A few years ago the Oregon Health Authority fees for the medical program increased by double, they stopped offering reduced fees to qualifying low income patients, and even added additional fees like a “change of grower” fee. Now that the state will likely have a massive surplus of tax revenue from the recreational market, the opportunity to remove the onerous fee structure they placed on patients is apparent, but patient advocates aren’t holding their breaths.
Anthony Tayor of Compassionate Oregon, one of the states leading patient advocacy groups, explained to OCC, “Prior to the start of early adult sales we advocated for dispensaries to set aside some of the revenue recreational sales generate to subsidize patient costs.”
“It would be wonderful if the legislature could come up with a scenario that would do just that,” Taylor added. “Unfortunately they are awfully fond of the extra revenue being generated by patients to advance such a plan.”

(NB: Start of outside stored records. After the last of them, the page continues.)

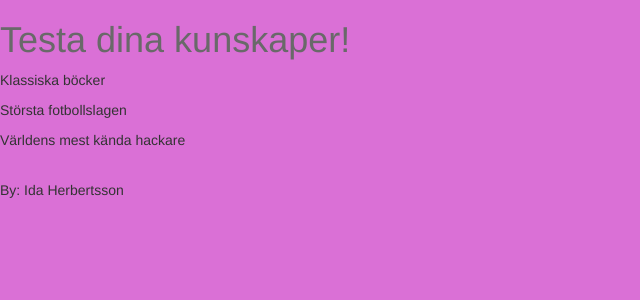
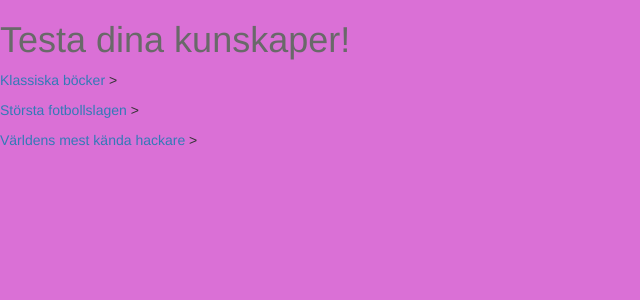
Before and after one commit to idaherbertsson/quizproject, a Django app: page / in a window 1280 px wide. Shown: the top 300 px of the page, without its empty margins (0-640 px from the left). Run offline with Django 3.2, Linux system fonts and the light colour scheme.

Commit message:
Added link to quizes from start
Links to quizes from start page

```diff
--- a/quiz/templates/startpage.html
+++ b/quiz/templates/startpage.html
@@ -19,17 +19,17 @@
 		<!--nedan vill jag ev göra om till kolumner-->
 
 		{% for quiz in quizzes %}
-			<p> {{ quiz.name }}</p>
+			<p><a href="{% url 'quiz_page' quiz.quiz_number %}" >
+
+			{{ quiz.name }}
+		</a>></p>
 		{% endfor %}
-
-
 
 
 
 		<br>
 
-		<p> By: Ida Herbertsson </p>
-		<!--denna skulle jag vilja ha centrerad-->
 
-</body>
+
+	</body>
 </html>
```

Clinics that have seen the higher fees the past few years understand what the patients experience. And, considering that adult sales would have never happened without the medical marijuana program, Keith McCann, the Executive Director of Compassion Center in Eugene, explained, “I believe the success of the medical program is what got this cannabis movement going here in Oregon.”
“We need to relieve the patients from the burden and expense of entering in to the ommp,” McCann explained further. “I can’t see any other justified reason not to, and with 11 million in revenue, it would be shameful not to give back to the medical patient community by making it affordable to obtain or renew your card.”
Oregon’s Advisory Committee on Medical Marijuana, or ACMM, advises the Oregon Health Authority on the fee structure every year, and they have long thought the fees were too high.
“We have always believed that the standard fee of $200 was too high for this self-supporting program,” explained Cheryl Smith, Chair of the ACMM. “In light of all the new income that is expected to be forthcoming from adult use cannabis taxation, it seems even more timely to bring the fee down to a reasonable sum.”
I have always had a tremendous amount of respect and admiration for Anthony Taylor. He has worked very hard to represent the OMMP community at the Oregon State Capital in Salem, and I tip my hat to the work he has done, and the work he will do in the future. I hope that every dispensary in Oregon that sells recreational marijuana listens to what Anthony Taylor and others are saying. I used to be an OMMP patient, but was pushed out of the program when it became too expensive to afford, and there are patients out there that are much worse off than I am for sure, so I can only imagine how hard things are for them.
I know that Canna and the City in the Portland, Oregon area has already set up a ‘compassion fund’ for patients that are experiencing financial hardships. Imagine if every dispensary was doing that. I tip my hat to Canna and the City, and urge all readers to frequent their dispensary to show them how much you appreciate dispensaries that ‘get it.’ They are located at 3607 SW Corbett Ave, Portland, OR 97239 Contact your legislators and let them know that now that recreational marijuana sales are allowed in Oregon, that it’s time to revisit the OMMP’s fee amounts. If the Oregon Legislature made some necessary changes AND dispensaries set up compassion funds, I think that it would help virtually every patient that is experiencing financial hardships. With so much money flying around right now, there’s simply no excuse to not make it happen. We can do this Oregon, let’s show some compassion!